      'role': [this.user.role, [Validators.required]],
      'notes': [this.user.notes, [Validators.maxLength(45)]]

It should be noted that there are a couple ways to do this, and this is just one of them. You could choose to create individual controls, but that would loose the functionality of the FormGroup. The nice this about the FormGroup is that it allows the developer to easily check if the whole form is valid. As you see in the console.log(this.userForm), the form has an invalid property that is a boolean.



Finally I just want to demonstrate how to use ngSubmit with your Angular reactive forms. It’s pretty straight forward, you tag the form with a function you want to be called when the form is submitted. Then you just add a button of type submit somewhere in the form, usually the bottom. Looks something like this.

<form [formGroup]="userForm" (ngSubmit)="logFormValue()">
  <button type="submit" class="btn btn-default" [disabled]="!userForm.valid">Submit</button>

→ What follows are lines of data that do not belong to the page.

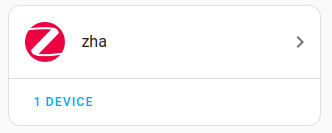
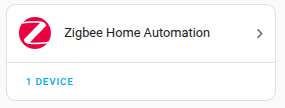
ZBT-1: update screenshots and steps to reflect current SW (#625)
* ZBT-1: update screenshots and steps to reflect current SW

* Remove obsolete screenshots

* Update ZHA screenshot

* Update zha integration screenshot

diff --git a/src/connect-zbt-1/getting-started/form-new-zigbee-network.md b/src/connect-zbt-1/getting-started/form-new-zigbee-network.md
@@ -37,12 +37,12 @@ zendesk:
 {% endstep %}
 
 {% step "Locating the Home Assistant Connect&nbsp;ZBT-1 integration" %}
-{% image "/static/img/connect-zbt-1/connect-zbt-1-discovered-01.png" "Locate the Connect ZBT-1 integration" %}
+{% image "/static/img/connect-zbt-1/connect-zbt-1-add.png" "Locate the Connect ZBT-1 integration" %}
 {% stepContent %}
 
 - Go to [**Settings** > **Devices & services**](https://my.home-assistant.io/redirect/integrations/).
 - Connect ZBT-1 should now have been discovered.
-- Select **Configure**.
+- Select **Add**.
 
 {% endstepContent %}
 {% endstep %}
@@ -67,11 +67,11 @@ zendesk:
 {% endstep %}
 
 {% step "Configuring the Zigbee Home Automation integration" %}
-{% image "/static/img/connect-zbt-1/connect-zbt-1_zha-discovered.png" "Configure the Zigbee Home Automation integration" %}
+{% image "/static/img/connect-zbt-1/zbt-1-zha-discovered.png" "Configure the Zigbee Home Automation integration" %}
 {% stepContent %}
 
 - Connect ZBT-1 will be shown in your **Zigbee Home Automation integration**.
-- Select **Configure**.
+- Select **Add**.
 - To confirm, select **Submit**.
 
 {% endstepContent %}

diff --git a/src/connect-zbt-1/getting-started/migrate-existing-zha-network-from-backup.md b/src/connect-zbt-1/getting-started/migrate-existing-zha-network-from-backup.md
@@ -87,12 +87,12 @@ Please note that not all settings can be migrated in this case:
 {% endstep %}
 
 {% step "Locating the Connect ZBT-1 integration" %}
-{% image "/static/img/connect-zbt-1/connect-zbt-1-discovered-01.png" "Locating the Connect ZBT-1 integration" %}
+{% image "/static/img/connect-zbt-1/connect-zbt-1-add.png" "Locating the Connect ZBT-1 integration" %}
 {% stepContent %}
 
 1. Go to [**Settings** > **Devices & services**](https://my.home-assistant.io/redirect/integrations/).
 2. Connect ZBT-1 should now have been discovered.
-3. Select **Configure**.
+3. Select **Add**.
 
 {% endstepContent %}
 {% endstep %}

Using the valid property of the userForm we are able to prevent submitting an invalid form. Once valid and submitted, the logFormValue() function will be called. This same functionality can be used in template driven forms.



Above I have demonstrated how to build an Angular Reactive Form, with some basic validation and data binding. I would encourage you to familiarize yourself with the FormGroup, FormControl, and FormBuilder classes. There is a bunch of functionality that in those classes that will make building robust forms easier. I have added some additional functionality to my example repo, I encourage you to check it out and use it as a reference for your own projects. The repo link has links to my other posts as well, thanks for reading.